BT Fibre Coverage Checker Shut Down For ‘Misleading Consumers’

Advertising Standards Authority received 15 complaints about the quality of information provided

The UK Advertising Standards Authority (ASA) has shut down the BT Infinity online coverage checker, after it emerged that the tool provided false information on installation dates and areas covered.

Now, BT will have to re-design the feature. The company said it plans to introduce a new version of the coverage checker in early 2013.

Broken promises

The coverage checker was designed to help customers establish the availability of BT’s fibre broadband in particular areas.

Fibre Broadband © Datskevich Aleh Shutterstock 2012According to uSwitch, the ASA ruled the tool should be taken offline after 15 individual customers complained it didn’t provide accurate information.

BT’s Openreach division stated that roll-out dates used in coverage calculations are provisional and “subject to change”, but according to ASA, this fact is currently not obvious enough.

“We considered that the appearance of a date, or provisional date in the availability checker, suggested that active plans were in place to roll out BT Infinity in that area, and that the service would therefore be available on or around that time, and the listed date should not be subsequently or regularly pushed back,” wrote the watchdog in its ruling.

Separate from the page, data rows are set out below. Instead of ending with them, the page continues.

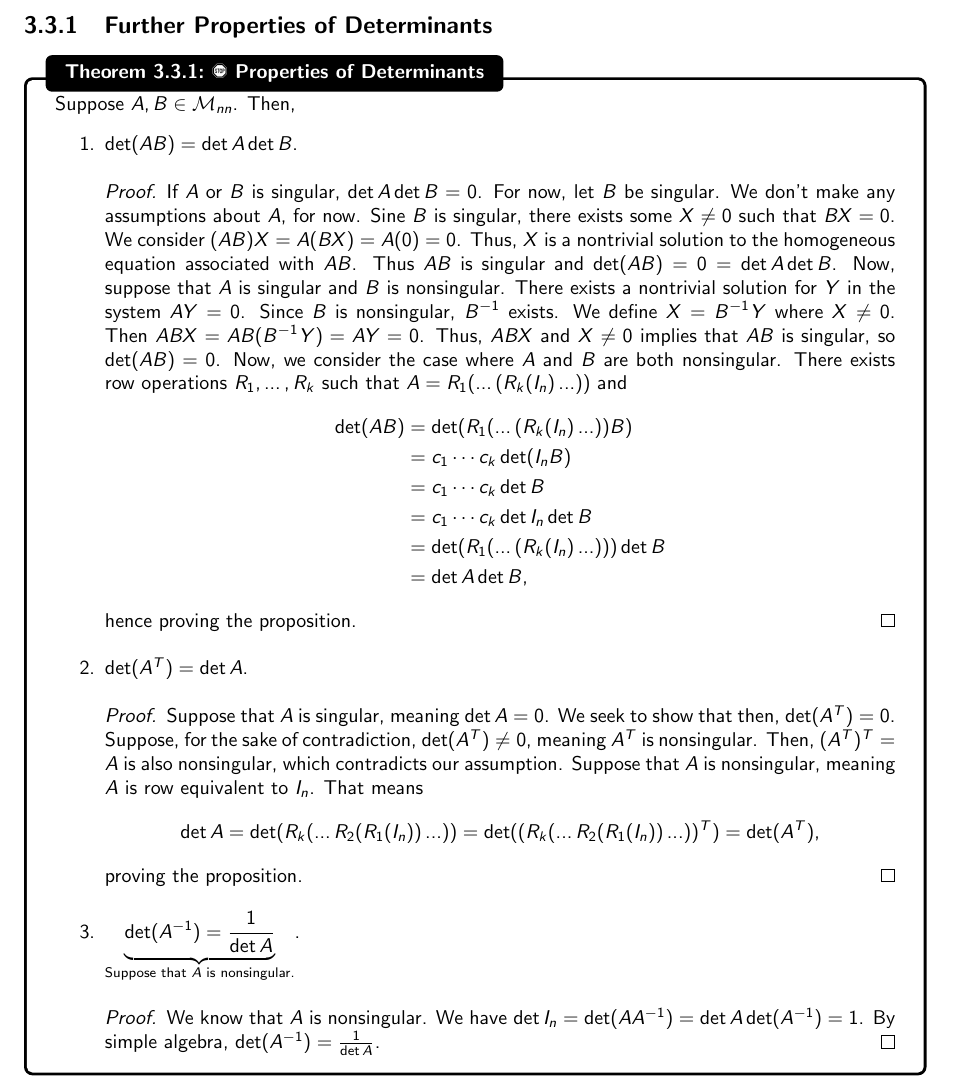
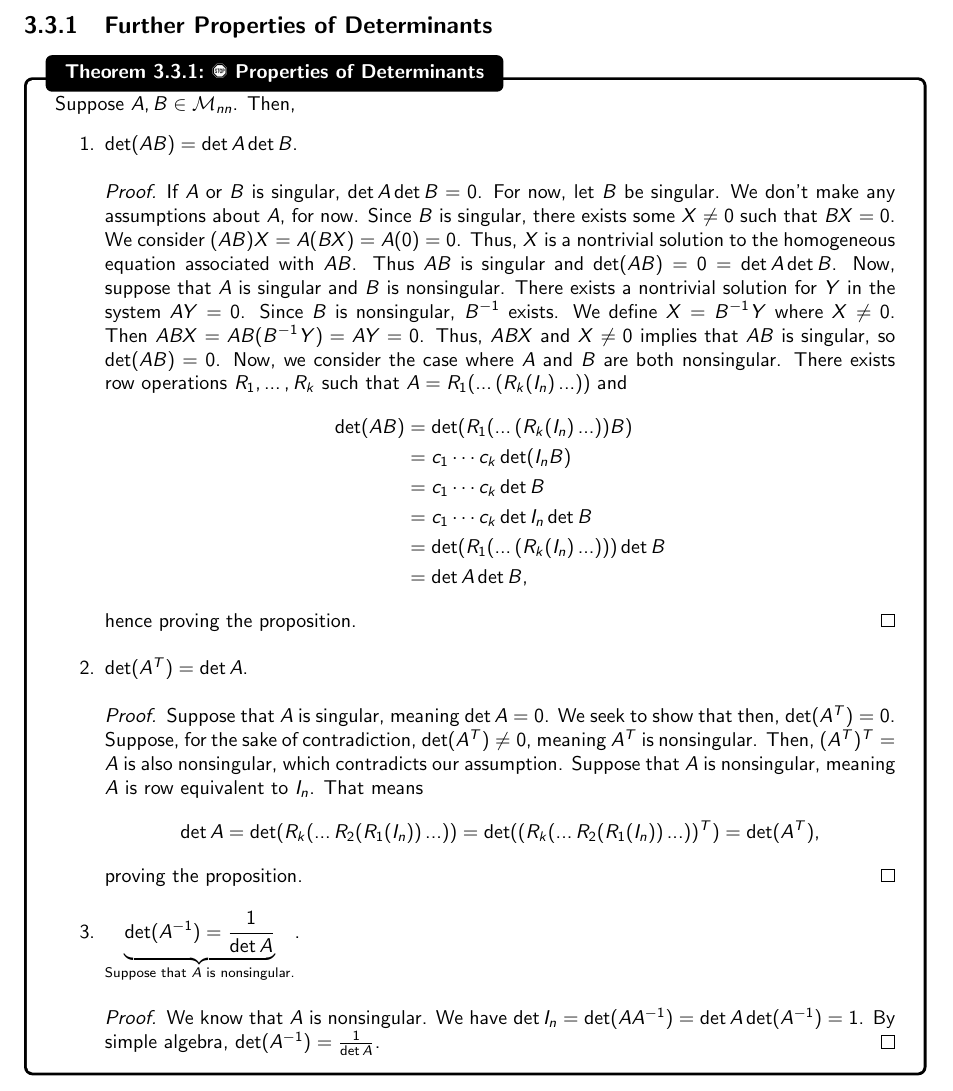
Before and after one commit to officialadithya/MATH-2135-Linear-Algebra-Notes, a LaTeX thesis (main.tex, which reads Chapters/determinantsAndEigenvalues.tex): part of page 58 of 88, cut so that both start at the same text. Compiled offline with pdfLaTeX.

Commit message:
Fixed minor typo.

```diff
--- a/Chapters/determinantsAndEigenvalues.tex
+++ b/Chapters/determinantsAndEigenvalues.tex
@@ -241,7 +241,7 @@
             \begin{enumerate}
                 \item \(\det (AB) = \det A\det B\).
                 \begin{proof}
-                    If \(A\) or \(B\) is singular, \(\det A\det B=0\). For now, let \(B\) be singular. We don't make any assumptions about \(A\), for now. Sine \(B\) is singular, there exists some \(X\neq0\) such that \(BX=0\). We consider \((AB)X=A(BX)=A(0)=0\). Thus, \(X\) is a nontrivial solution to the homogeneous equation associated with \(AB\). Thus \(AB\) is singular and \(\det (AB) = 0 = \det A\det B\). Now, suppose that \(A\) is singular and \(B\) is nonsingular. There exists a nontrivial solution for \(Y\) in the system \(AY=0\). Since \(B\) is nonsingular, \(B^{-1}\) exists. We define \(X=B^{-1}Y\) where \(X\neq0\). Then \(ABX=AB(B^{-1}Y)=AY=0\). Thus, \(ABX\) and \(X\neq 0\) implies that \(AB\) is singular, so \(\det (AB)=0\). Now, we consider the case where \(A\) and \(B\) are both nonsingular. There exists row operations \(R_1,\ldots,R_k\) such that \(A=R_1(\ldots(R_k(I_n)\ldots))\) and
+                    If \(A\) or \(B\) is singular, \(\det A\det B=0\). For now, let \(B\) be singular. We don't make any assumptions about \(A\), for now. Since \(B\) is singular, there exists some \(X\neq0\) such that \(BX=0\). We consider \((AB)X=A(BX)=A(0)=0\). Thus, \(X\) is a nontrivial solution to the homogeneous equation associated with \(AB\). Thus \(AB\) is singular and \(\det (AB) = 0 = \det A\det B\). Now, suppose that \(A\) is singular and \(B\) is nonsingular. There exists a nontrivial solution for \(Y\) in the system \(AY=0\). Since \(B\) is nonsingular, \(B^{-1}\) exists. We define \(X=B^{-1}Y\) where \(X\neq0\). Then \(ABX=AB(B^{-1}Y)=AY=0\). Thus, \(ABX\) and \(X\neq 0\) implies that \(AB\) is singular, so \(\det (AB)=0\). Now, we consider the case where \(A\) and \(B\) are both nonsingular. There exists row operations \(R_1,\ldots,R_k\) such that \(A=R_1(\ldots(R_k(I_n)\ldots))\) and
                     \begin{align*}
                         \det (AB)&=\det(R_1(\ldots(R_k(I_n)\ldots))B) \\
                         &=c_1\cdots c_k\det (I_nB) \\
```
Also changed, not shown: main.pdf.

According to the ASA, stating a false date of availability could have an impact on the long-term plans of customers, and their interest in BT products. Several complainants noted that BT would repeatedly change the expected fibre roll-out dates, and on one occasion, ASA found that the online checker would promise superfast broadband coverage in an area that wasn’t even considered for development by BT.

In its response, BT blamed street cabinet deployment delays and said it was working closely with Openreach to improve the accuracy of information. It also promised to “significantly amend” the availability checker.

“This is a disappointing ruling. People clearly want to know when fibre might become available in their area and so BT has been publishing its best estimates on a regular basis,” said the company in a statement.

“Those plans sometimes have to change however if local planning permission isn’t granted or we find that a third party can’t meet our deadlines. 15 complaints is a tiny number when you consider that BT is enabling tens of thousands of cabinets but we will work with the ASA to make changes where we can.”

What do you do when tech fails? Take our quiz!